We typically used a boatbuilding epoxy for exterior doors (Chemtech), and PVA glue (Franklin Titebond) for interior doors. We're now searching for a suitable exterior adhesive with: decent open time, good water resistance and durability, ambient fabrication temperatures of 60 degrees, and ease of use (single component would be nice).
We currently are testing Titebond II for doors not exposed to extreme weather conditions, and find it to be OK. The down side seems to be its temperature sensitivity. Does any one know how weather resistant a glue like this is? Any alternatives?
National Casein has both a one-part and a two-part glue for exterior use. The two-part has a 24-hour shelf life. I have used both with great success.
The following is a general description of major adhesive groups, but there are variations within each group:
|PVA - crosslink (Titebond II, etc.)||high||moderate||high||colorless|
Eugene M. Wengert, forum technical advisor
Of course, the most durable exterior glue is resorcinol, however inconvenient. If using resorcinol, ALWAYS mix by weight, NOT by volume. Resorcinol is also particularly good with RF.
I have used Gorilla Glue a little. I believe that it is a polyurethane glue. I have heard it was developed in Europe as a replacement for epoxy. When I ordered my glue from the Gorilla people, I asked them if it was a Type I glue. They did not know what I was talking about. I like Gorilla glue. It foams up as it cures, which seems to give it excellent gap filling characteristics. The moisture in the wood is the catalyst that cures the glue. It takes about 3 hours for the foam to harden. In liquid form the glue is difficult to remove from wood. It must be removed with mineral spirits or alcohol. After the foam has set it is also difficult to remove. It is difficult to prevent squeeze out due to the foaming action. The glue can also stain your skin.
This glue is a 2-component white glue with an isocyanate-based catalyst. The glue meets the DIN "B4" standard in Germany which I believe is the highest waterproof standard for the construction industry there. This glue is specified most times in the production of glue-lam scantlings (3" x 3-1/2" cross-section) that are used to make the German window frames for exterior use.

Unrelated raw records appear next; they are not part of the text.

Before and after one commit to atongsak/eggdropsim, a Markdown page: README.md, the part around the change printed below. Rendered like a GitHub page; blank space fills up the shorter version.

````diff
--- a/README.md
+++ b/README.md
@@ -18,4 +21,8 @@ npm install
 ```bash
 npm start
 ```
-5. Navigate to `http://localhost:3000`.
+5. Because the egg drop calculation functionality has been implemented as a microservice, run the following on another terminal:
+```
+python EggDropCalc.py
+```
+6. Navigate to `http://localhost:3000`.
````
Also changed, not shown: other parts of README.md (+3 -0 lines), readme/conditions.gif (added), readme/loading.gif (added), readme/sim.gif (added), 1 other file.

This glue is more tolerant of less-than perfect conditions, such as imperfect surface machining or a little bit too much moisture. I believe the glue is similar to a polyurethane (although it handles like a 2-component white glue) since it does expand slightly when curing. The glue is also advertised to adhere metal to wood and we have had cases where this happens on our machinery.

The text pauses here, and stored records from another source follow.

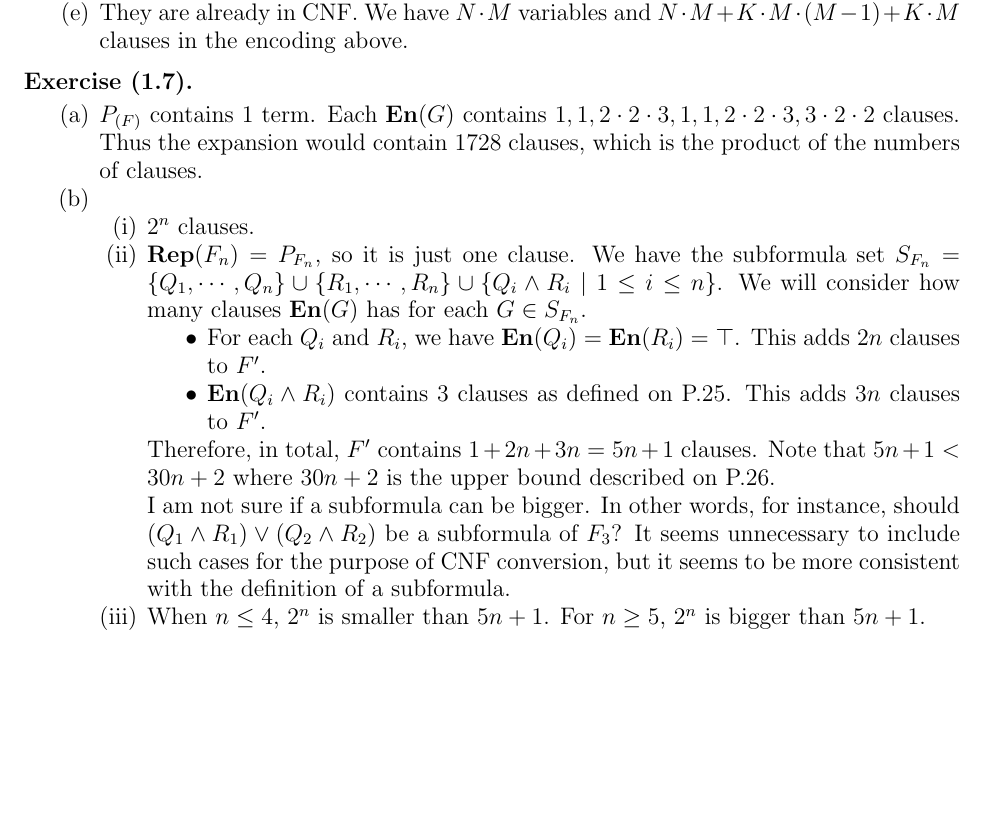
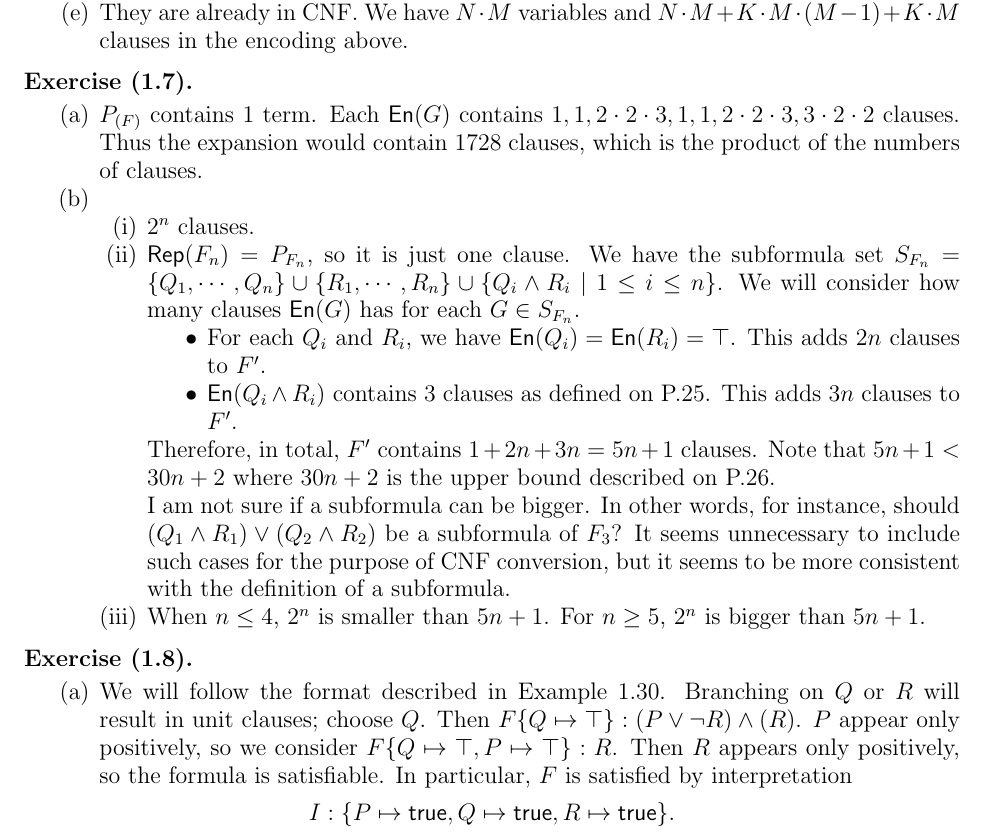
Before and after one commit to hidenori-shinohara/the-calculus-of-computation, a LaTeX paper (the-calculus-of-computation.tex): part of page 2 of 2, cut so that both start at the same text, the shorter picture padded with empty space. Compiled offline with pdfLaTeX.

Commit message:
Exercise 1.8(a)

```diff
--- a/the-calculus-of-computation.tex
+++ b/the-calculus-of-computation.tex
@@ -55,8 +55,10 @@
 \newtheorem{warn}[thm]{Warning}
 \newtheorem{sch}[thm]{Scholium}
 
-\DeclareMathOperator{\En}{\textbf{En}}
-\DeclareMathOperator{\Rep}{\textbf{Rep}}
+\DeclareMathOperator{\En}{\textsf{En}}
+\DeclareMathOperator{\Rep}{\textsf{Rep}}
+\DeclareMathOperator{\true}{\textsf{true}}
+\DeclareMathOperator{\false}{\textsf{false}}
 \newcommand{\textoverline}[1]{$\overline{\mbox{#1}}$}
 
 
@@ -185,7 +187,7 @@
     \begin{enumerate}[label=(\alph*)]
         \item
             $P_{(F)}$ contains 1 term.
-            Each \textbf{En}$(G)$ contains $1, 1, 2 \cdot 2 \cdot 3, 1, 1, 2 \cdot 2 \cdot 3, 3 \cdot 2 \cdot 2$ clauses.
+            Each $\En(G)$ contains $1, 1, 2 \cdot 2 \cdot 3, 1, 1, 2 \cdot 2 \cdot 3, 3 \cdot 2 \cdot 2$ clauses.
             Thus the expansion would contain 1728 clauses, which is the product of the numbers of clauses.
         \item
             $ $
@@ -217,4 +219,20 @@
     \end{enumerate}
 \end{exer}
 
+\begin{exer}[1.8]
+    $ $
+    \begin{enumerate}[label=(\alph*)]
+        \item
+            We will follow the format described in Example 1.30.
+            Branching on $Q$ or $R$ will result in unit clauses; choose $Q$.
+            Then $F\{ Q \mapsto \top \}: (P \lor \neg R) \land (R)$.
+            $P$ appear only positively, so we consider $F\{ Q \mapsto \top, P \mapsto \top \}: R$.
+            Then $R$ appears only positively, so the formula is satisfiable.
+            In particular, $F$ is satisfied by interpretation
+            \begin{align*}
+                I: \{ P \mapsto \true, Q \mapsto \true, R \mapsto \true \}.
+            \end{align*}
+    \end{enumerate}
+\end{exer}
+
 \end{document}
```
Also changed, not shown: the-calculus-of-computation.pdf.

I do believe though that there are some restrictions in handling this catalyst and it might not be available in your market. National Casein also makes the glue so I am sure you can get more information from them about availability.
Comment from contributor A:
For doormaking, clamping pressure is not really an issue, so the expensive 5-1 epoxies that perform under weak pressure aren't worth the expense.
Resorcinol and plastic resins both like high clamping pressure, resorcinol for top-rate waterproofing and plastic resin for minimal cost at the expense of only a water-resistant bond.
Polys need high clamping pressure and perfect faying surfaces, but are expensive, though not as expensive as epoxy.